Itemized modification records
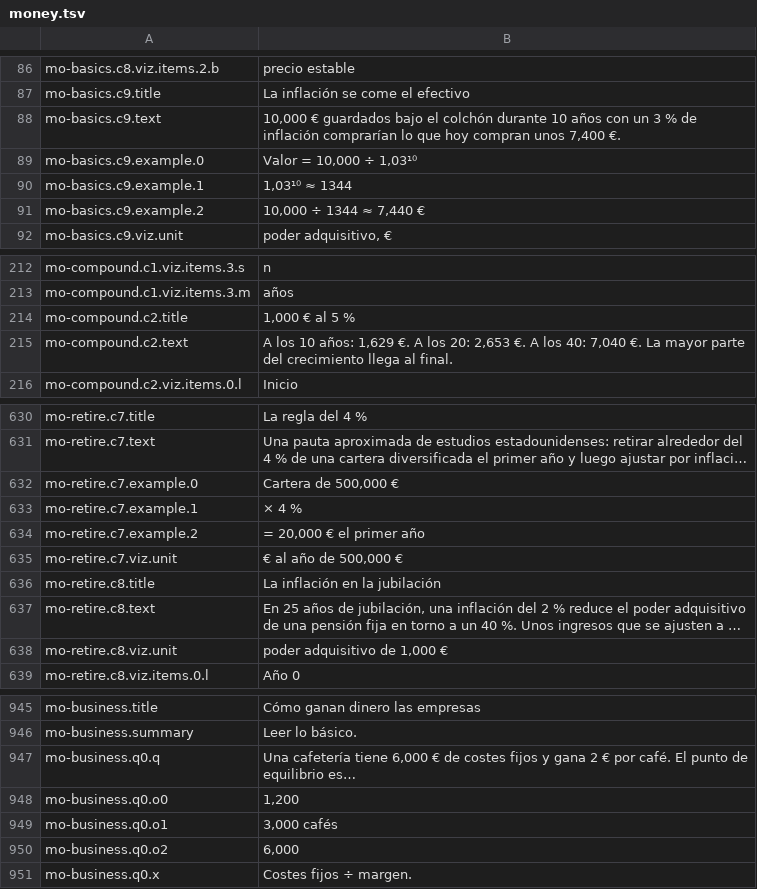
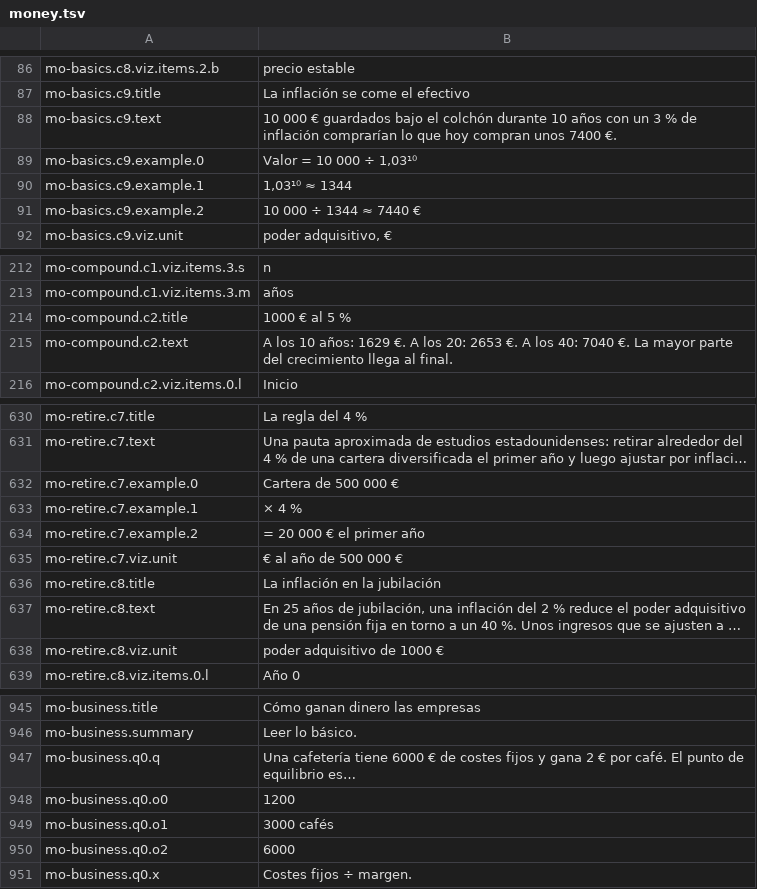
Before and after one commit to carlosCastro99/thiirfv588wui5773, a TSV file: content/i18n/es/money.tsv, drawn as a sheet; only a part is shown, gaps mark what is left out; long unchanged cells end in …; the diff covers the shown part only; the diff names each change by its address in the sheet, - before the commit and + after, or states it on an @@ line.

```diff
--- a/content/i18n/es/money.tsv
+++ b/content/i18n/es/money.tsv
-B88: 10,000 € guardados bajo el colchón durante 10 años con un 3 % de inflación comprarían lo que hoy compran unos 7,400 €.
+B88: 10 000 € guardados bajo el colchón durante 10 años con un 3 % de inflación comprarían lo que hoy compran unos 7400 €.
-B89: Valor = 10,000 ÷ 1,03¹⁰
+B89: Valor = 10 000 ÷ 1,03¹⁰
-B91: 10,000 ÷ 1344 ≈ 7,440 €
+B91: 10 000 ÷ 1344 ≈ 7440 €
-B214: 1,000 € al 5 %
+B214: 1000 € al 5 %
-B215: …10 años: 1,629 €. A los 20: 2,653 €. A los 40: 7,040 €. La…
+B215: …10 años: 1629 €. A los 20: 2653 €. A los 40: 7040 €. La…
-B632: Cartera de 500,000 €
+B632: Cartera de 500 000 €
-B634: = 20,000 € el primer año
+B634: = 20 000 € el primer año
-B635: € al año de 500,000 €
+B635: € al año de 500 000 €
-B638: poder adquisitivo de 1,000 €
+B638: poder adquisitivo de 1000 €
-B947: …cafetería tiene 6,000 € de…
+B947: …cafetería tiene 6000 € de…
-B948: 1,200
+B948: 1200
-B949: 3,000 cafés
+B949: 3000 cafés
-B950: 6,000
+B950: 6000
```
Also changed, not shown: 35 edited cells elsewhere in this file, 9 other files.
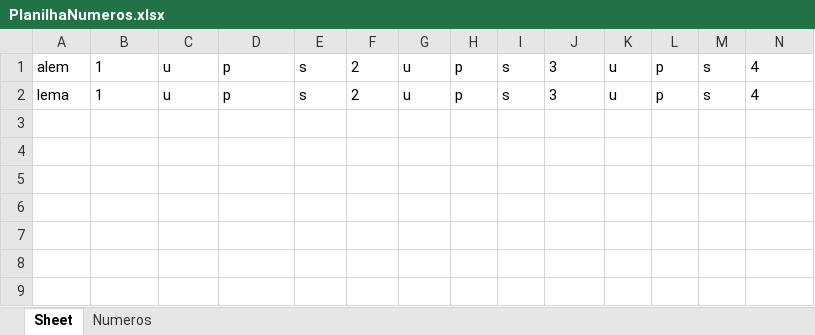
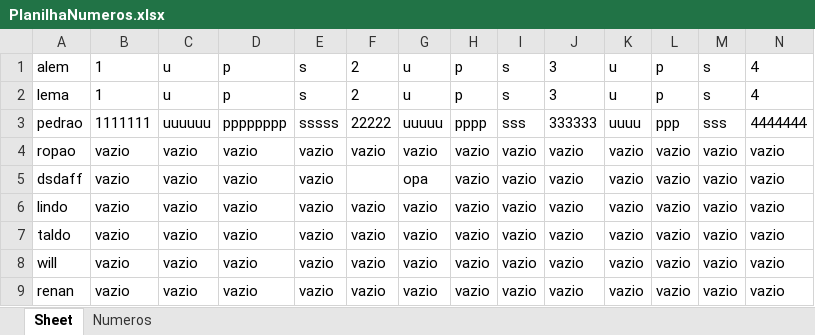
Before and after one commit to Hackann17/ProjetoControleNumeros, an Excel workbook: ClassesInterface/PlanilhaNumeros.xlsx, sheet Sheet, drawn as a sheet; only a part is shown; values as stored, in another font and other column widths than the file's, no borders; rows hold the shown columns only; the diff names each change by its address in the sheet, - before the commit and + after, or states it on an @@ line.

```diff
--- a/ClassesInterface/PlanilhaNumeros.xlsx (sheet Sheet)
+++ b/ClassesInterface/PlanilhaNumeros.xlsx (sheet Sheet)
+row 3: pedrao | 1111111 | uuuuuu | pppppppp | sssss | 22222 | uuuuu | pppp | sss | 333333 | uuuu | ppp | sss | 4444444
+row 4: ropao | vazio | vazio | vazio | vazio | vazio | vazio | vazio | vazio | vazio | vazio | vazio | vazio | vazio
+row 5: dsdaff | vazio | vazio | vazio | vazio |  | opa | vazio | vazio | vazio | vazio | vazio | vazio | vazio
+row 6: lindo | vazio | vazio | vazio | vazio | vazio | vazio | vazio | vazio | vazio | vazio | vazio | vazio | vazio
+row 7: taldo | vazio | vazio | vazio | vazio | vazio | vazio | vazio | vazio | vazio | vazio | vazio | vazio | vazio
+row 8: will | vazio | vazio | vazio | vazio | vazio | vazio | vazio | vazio | vazio | vazio | vazio | vazio | vazio
+row 9: renan | vazio | vazio | vazio | vazio | vazio | vazio | vazio | vazio | vazio | vazio | vazio | vazio | vazio
```
Also changed, not shown: 2 other files.
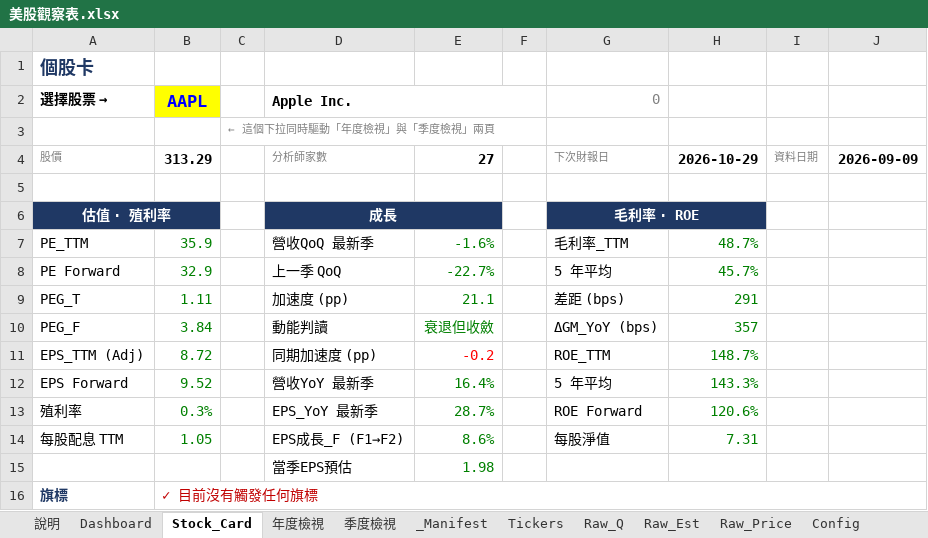
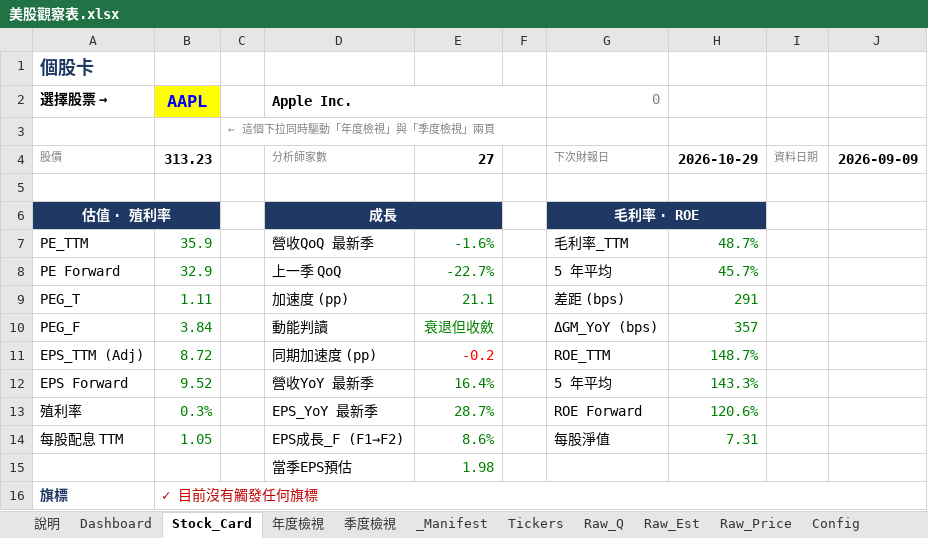
Before and after one commit to Kira11-ja/stocktracker, an Excel workbook: 美股觀察表.xlsx, sheet Stock_Card, drawn as a sheet; values as stored, in another font and other column widths than the file's, no borders; the diff names each change by its address in the sheet, - before the commit and + after, or states it on an @@ line.

```diff
--- a/美股觀察表.xlsx (sheet Stock_Card)
+++ b/美股觀察表.xlsx (sheet Stock_Card)
-B4 (AAPL): 313.29
+B4 (AAPL): 313.23
```
Also changed, not shown: sheet Raw_Q, sheet Dashboard, sheet Raw_Price, sheet _Manifest, sheet Raw_Est, sheet Tickers, 1 more sheet, 8 other files.
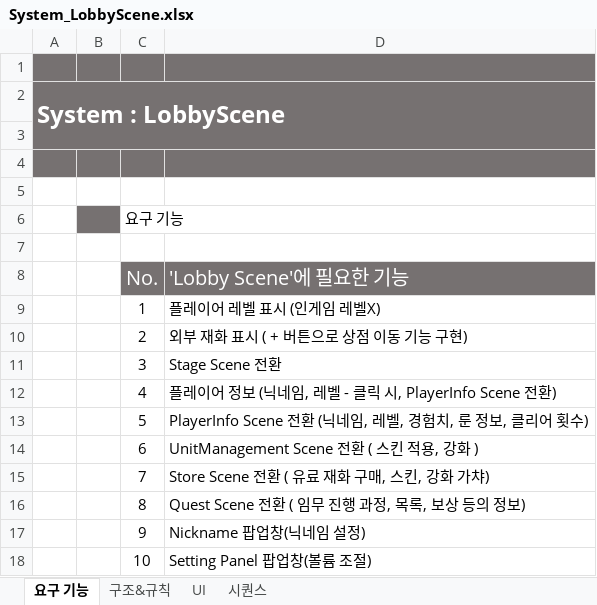
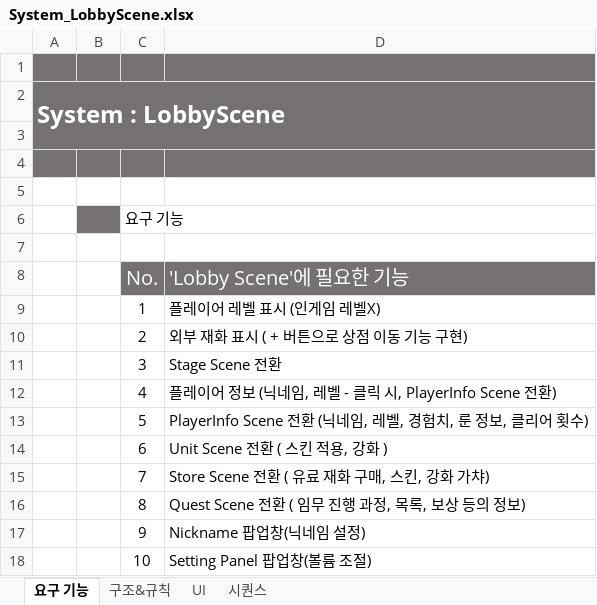
Before and after one commit to hjuni0524/1team_UnityProject, an Excel workbook: 기획/시스템 기획/System_LobbyScene.xlsx, sheet 요구 기능, drawn as a sheet; values as stored, in another font and other column widths than the file's, no borders; the diff names each change by its address in the sheet, - before the commit and + after, or states it on an @@ line.

```diff
--- a/기획/시스템 기획/System_LobbyScene.xlsx (sheet 요구 기능)
+++ b/기획/시스템 기획/System_LobbyScene.xlsx (sheet 요구 기능)
-D14 ('Lobby Scene'에 필요한 기능): UnitManagement Scene 전환 ( 스킨 적용, 강화 )
+D14 ('Lobby Scene'에 필요한 기능): Unit Scene 전환 ( 스킨 적용, 강화 )
```
Also changed, not shown: sheet 구조&규칙, charts or pictures, 기획/시스템 기획/System_StageScene.xlsx, 2 other files.
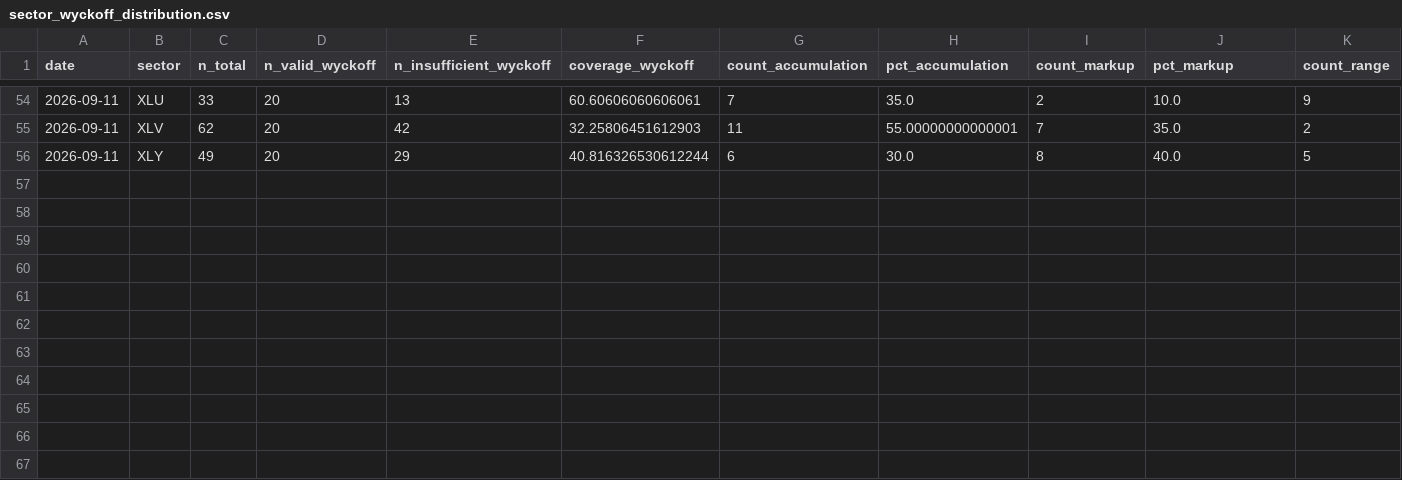
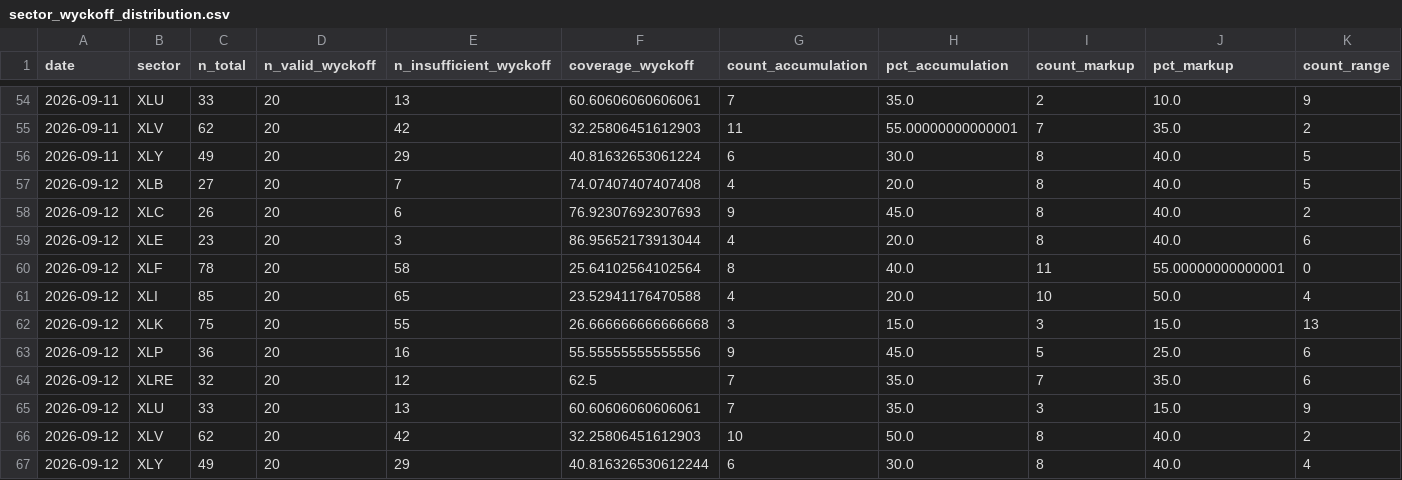
Before and after one commit to bledabladis-png/radar-cazador-silencioso, a CSV file: outputs/history/sector_wyckoff_distribution.csv, drawn as a sheet; only a part is shown, gaps mark what is left out; rows hold the shown columns only; the diff names each change by its address in the sheet, - before the commit and + after, or states it on an @@ line.

```diff
--- a/outputs/history/sector_wyckoff_distribution.csv
+++ b/outputs/history/sector_wyckoff_distribution.csv
-F56 (coverage_wyckoff): 40.816326530612244
+F56 (coverage_wyckoff): 40.81632653061224
+row 57: 2026-09-12 | XLB | 27 | 20 | 7 | 74.07407407407408 | 4 | 20.0 | 8 | 40.0 | 5
+row 58: 2026-09-12 | XLC | 26 | 20 | 6 | 76.92307692307693 | 9 | 45.0 | 8 | 40.0 | 2
+row 59: 2026-09-12 | XLE | 23 | 20 | 3 | 86.95652173913044 | 4 | 20.0 | 8 | 40.0 | 6
+row 60: 2026-09-12 | XLF | 78 | 20 | 58 | 25.64102564102564 | 8 | 40.0 | 11 | 55.00000000000001 | 0
+row 61: 2026-09-12 | XLI | 85 | 20 | 65 | 23.52941176470588 | 4 | 20.0 | 10 | 50.0 | 4
+row 62: 2026-09-12 | XLK | 75 | 20 | 55 | 26.666666666666668 | 3 | 15.0 | 3 | 15.0 | 13
+row 63: 2026-09-12 | XLP | 36 | 20 | 16 | 55.55555555555556 | 9 | 45.0 | 5 | 25.0 | 6
+row 64: 2026-09-12 | XLRE | 32 | 20 | 12 | 62.5 | 7 | 35.0 | 7 | 35.0 | 6
+row 65: 2026-09-12 | XLU | 33 | 20 | 13 | 60.60606060606061 | 7 | 35.0 | 3 | 15.0 | 9
+row 66: 2026-09-12 | XLV | 62 | 20 | 42 | 32.25806451612903 | 10 | 50.0 | 8 | 40.0 | 2
+row 67: 2026-09-12 | XLY | 49 | 20 | 29 | 40.816326530612244 | 6 | 30.0 | 8 | 40.0 | 4
```
Also changed, not shown: outputs/history/data_quality.csv, outputs/history/european_coverage.csv, 20 other files.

**EXERCISE DESCRIPTION**
Where a line of the records above holds the word "history", copy that line.

**YOUR SOLUTION**
Before and after one commit to bledabladis-png/radar-cazador-silencioso, a CSV file: outputs/history/sector_wyckoff_distribution.csv, drawn as a sheet; only a part is shown, gaps mark what is left out; rows hold the shown columns only; the diff names each change by its address in the sheet, - before the commit and + after, or states it on an @@ line.
--- a/outputs/history/sector_wyckoff_distribution.csv
+++ b/outputs/history/sector_wyckoff_distribution.csv
Also changed, not shown: outputs/history/data_quality.csv, outputs/history/european_coverage.csv, 20 other files.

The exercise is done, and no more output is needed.